For each entry below, copy the text exactly and leave out any picture.

Records from a collection

■ ■ ■ ■ ■ ■ ■

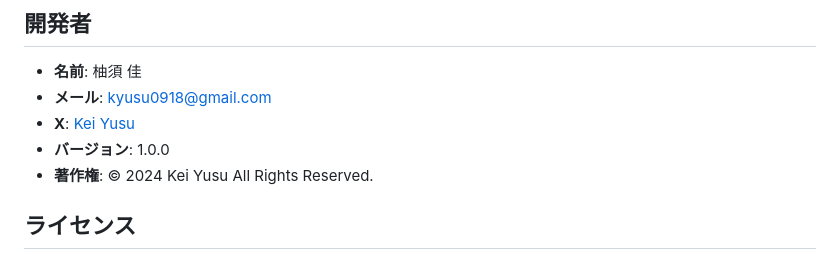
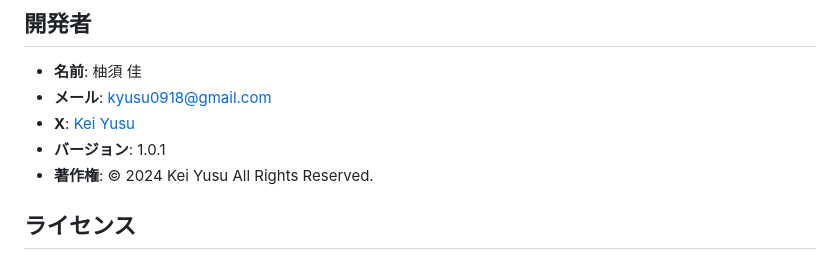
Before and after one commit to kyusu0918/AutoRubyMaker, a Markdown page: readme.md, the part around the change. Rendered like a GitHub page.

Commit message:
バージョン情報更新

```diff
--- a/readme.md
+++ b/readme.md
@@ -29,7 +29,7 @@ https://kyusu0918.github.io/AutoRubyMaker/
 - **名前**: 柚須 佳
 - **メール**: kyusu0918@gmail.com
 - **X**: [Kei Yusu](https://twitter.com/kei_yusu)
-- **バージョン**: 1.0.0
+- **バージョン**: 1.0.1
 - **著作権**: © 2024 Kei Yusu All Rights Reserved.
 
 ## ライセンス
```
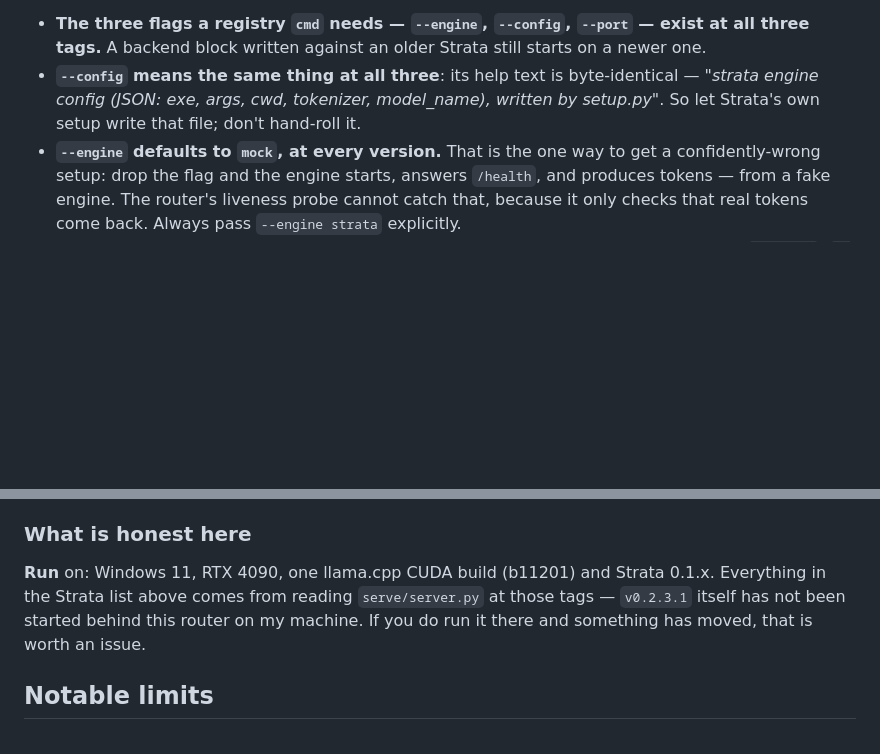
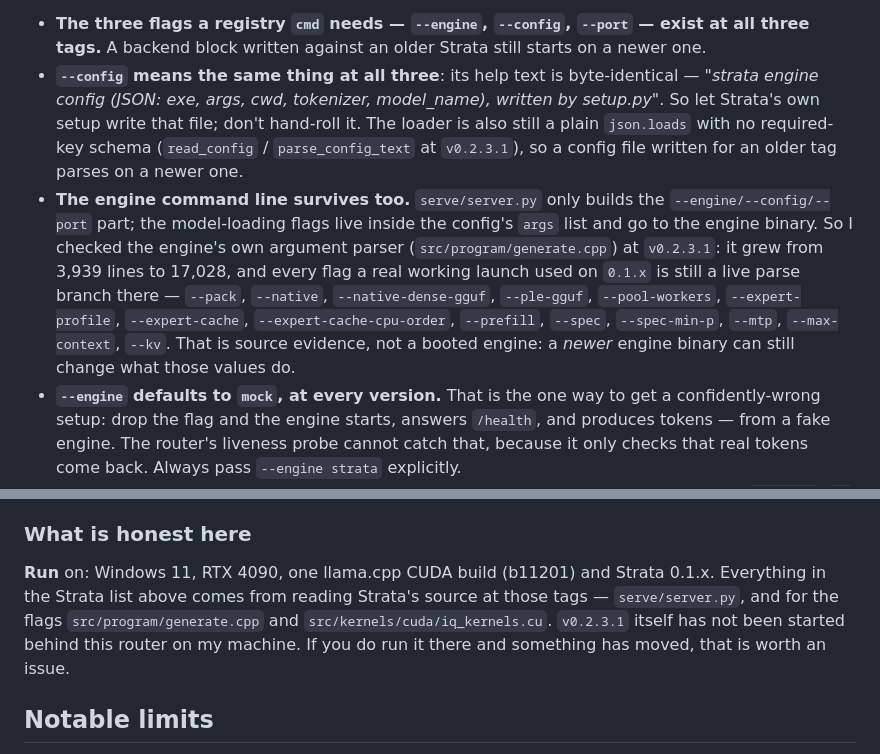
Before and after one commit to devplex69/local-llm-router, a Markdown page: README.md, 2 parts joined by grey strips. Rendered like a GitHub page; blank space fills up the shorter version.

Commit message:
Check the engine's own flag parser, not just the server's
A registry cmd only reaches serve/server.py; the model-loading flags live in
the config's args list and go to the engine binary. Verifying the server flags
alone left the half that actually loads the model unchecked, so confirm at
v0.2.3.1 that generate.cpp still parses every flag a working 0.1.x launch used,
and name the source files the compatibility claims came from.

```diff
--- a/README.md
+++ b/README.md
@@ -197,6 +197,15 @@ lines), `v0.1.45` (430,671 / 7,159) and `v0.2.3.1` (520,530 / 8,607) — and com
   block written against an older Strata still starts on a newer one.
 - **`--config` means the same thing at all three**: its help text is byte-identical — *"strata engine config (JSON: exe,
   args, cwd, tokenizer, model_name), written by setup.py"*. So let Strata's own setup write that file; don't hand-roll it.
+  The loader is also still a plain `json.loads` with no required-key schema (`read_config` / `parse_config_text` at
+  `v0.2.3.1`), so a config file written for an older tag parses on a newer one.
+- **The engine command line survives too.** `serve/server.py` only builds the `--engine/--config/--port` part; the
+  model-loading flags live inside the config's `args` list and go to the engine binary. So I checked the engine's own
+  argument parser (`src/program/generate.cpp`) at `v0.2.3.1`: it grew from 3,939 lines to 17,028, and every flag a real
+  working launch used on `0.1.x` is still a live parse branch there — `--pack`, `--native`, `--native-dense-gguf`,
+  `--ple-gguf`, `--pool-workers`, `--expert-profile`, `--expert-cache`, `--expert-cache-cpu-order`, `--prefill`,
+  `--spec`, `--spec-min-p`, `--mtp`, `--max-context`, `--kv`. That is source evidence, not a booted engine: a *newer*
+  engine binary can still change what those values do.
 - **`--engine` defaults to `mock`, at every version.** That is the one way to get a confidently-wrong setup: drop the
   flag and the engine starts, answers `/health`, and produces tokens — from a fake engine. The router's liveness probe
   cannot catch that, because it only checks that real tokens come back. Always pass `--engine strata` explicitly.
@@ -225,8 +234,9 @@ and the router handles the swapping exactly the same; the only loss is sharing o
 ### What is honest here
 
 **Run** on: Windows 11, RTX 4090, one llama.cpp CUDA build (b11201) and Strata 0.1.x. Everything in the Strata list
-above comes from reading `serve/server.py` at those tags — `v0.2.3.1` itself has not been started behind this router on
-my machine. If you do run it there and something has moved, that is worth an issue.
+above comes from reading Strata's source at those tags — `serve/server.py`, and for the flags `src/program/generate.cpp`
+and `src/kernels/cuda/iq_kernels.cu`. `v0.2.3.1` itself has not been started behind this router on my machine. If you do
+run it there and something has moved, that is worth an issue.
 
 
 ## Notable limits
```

■ ■ ■ ■ ■ ■ ■

*Answer to this exercise:*
Before and after one commit to kyusu0918/AutoRubyMaker, a Markdown page: readme.md, the part around the change. Rendered like a GitHub page.

Commit message:
バージョン情報更新

```diff
--- a/readme.md
+++ b/readme.md
@@ -29,7 +29,7 @@ https://kyusu0918.github.io/AutoRubyMaker/
 - **名前**: 柚須 佳
 - **メール**: kyusu0918@gmail.com
 - **X**: [Kei Yusu](https://twitter.com/kei_yusu)
-- **バージョン**: 1.0.0
+- **バージョン**: 1.0.1
 - **著作権**: © 2024 Kei Yusu All Rights Reserved.
 
 ## ライセンス
```
Before and after one commit to devplex69/local-llm-router, a Markdown page: README.md, 2 parts joined by grey strips. Rendered like a GitHub page; blank space fills up the shorter version.

Commit message:
Check the engine's own flag parser, not just the server's
A registry cmd only reaches serve/server.py; the model-loading flags live in
the config's args list and go to the engine binary. Verifying the server flags
alone left the half that actually loads the model unchecked, so confirm at
v0.2.3.1 that generate.cpp still parses every flag a working 0.1.x launch used,
and name the source files the compatibility claims came from.

```diff
--- a/README.md
+++ b/README.md
@@ -197,6 +197,15 @@ lines), `v0.1.45` (430,671 / 7,159) and `v0.2.3.1` (520,530 / 8,607) — and com
   block written against an older Strata still starts on a newer one.
 - **`--config` means the same thing at all three**: its help text is byte-identical — *"strata engine config (JSON: exe,
   args, cwd, tokenizer, model_name), written by setup.py"*. So let Strata's own setup write that file; don't hand-roll it.
+  The loader is also still a plain `json.loads` with no required-key schema (`read_config` / `parse_config_text` at
+  `v0.2.3.1`), so a config file written for an older tag parses on a newer one.
+- **The engine command line survives too.** `serve/server.py` only builds the `--engine/--config/--port` part; the
+  model-loading flags live inside the config's `args` list and go to the engine binary. So I checked the engine's own
+  argument parser (`src/program/generate.cpp`) at `v0.2.3.1`: it grew from 3,939 lines to 17,028, and every flag a real
+  working launch used on `0.1.x` is still a live parse branch there — `--pack`, `--native`, `--native-dense-gguf`,
+  `--ple-gguf`, `--pool-workers`, `--expert-profile`, `--expert-cache`, `--expert-cache-cpu-order`, `--prefill`,
+  `--spec`, `--spec-min-p`, `--mtp`, `--max-context`, `--kv`. That is source evidence, not a booted engine: a *newer*
+  engine binary can still change what those values do.
 - **`--engine` defaults to `mock`, at every version.** That is the one way to get a confidently-wrong setup: drop the
   flag and the engine starts, answers `/health`, and produces tokens — from a fake engine. The router's liveness probe
   cannot catch that, because it only checks that real tokens come back. Always pass `--engine strata` explicitly.
@@ -225,8 +234,9 @@ and the router handles the swapping exactly the same; the only loss is sharing o
 ### What is honest here
 
 **Run** on: Windows 11, RTX 4090, one llama.cpp CUDA build (b11201) and Strata 0.1.x. Everything in the Strata list
-above comes from reading `serve/server.py` at those tags — `v0.2.3.1` itself has not been started behind this router on
-my machine. If you do run it there and something has moved, that is worth an issue.
+above comes from reading Strata's source at those tags — `serve/server.py`, and for the flags `src/program/generate.cpp`
+and `src/kernels/cuda/iq_kernels.cu`. `v0.2.3.1` itself has not been started behind this router on my machine. If you do
+run it there and something has moved, that is worth an issue.
 
 
 ## Notable limits
```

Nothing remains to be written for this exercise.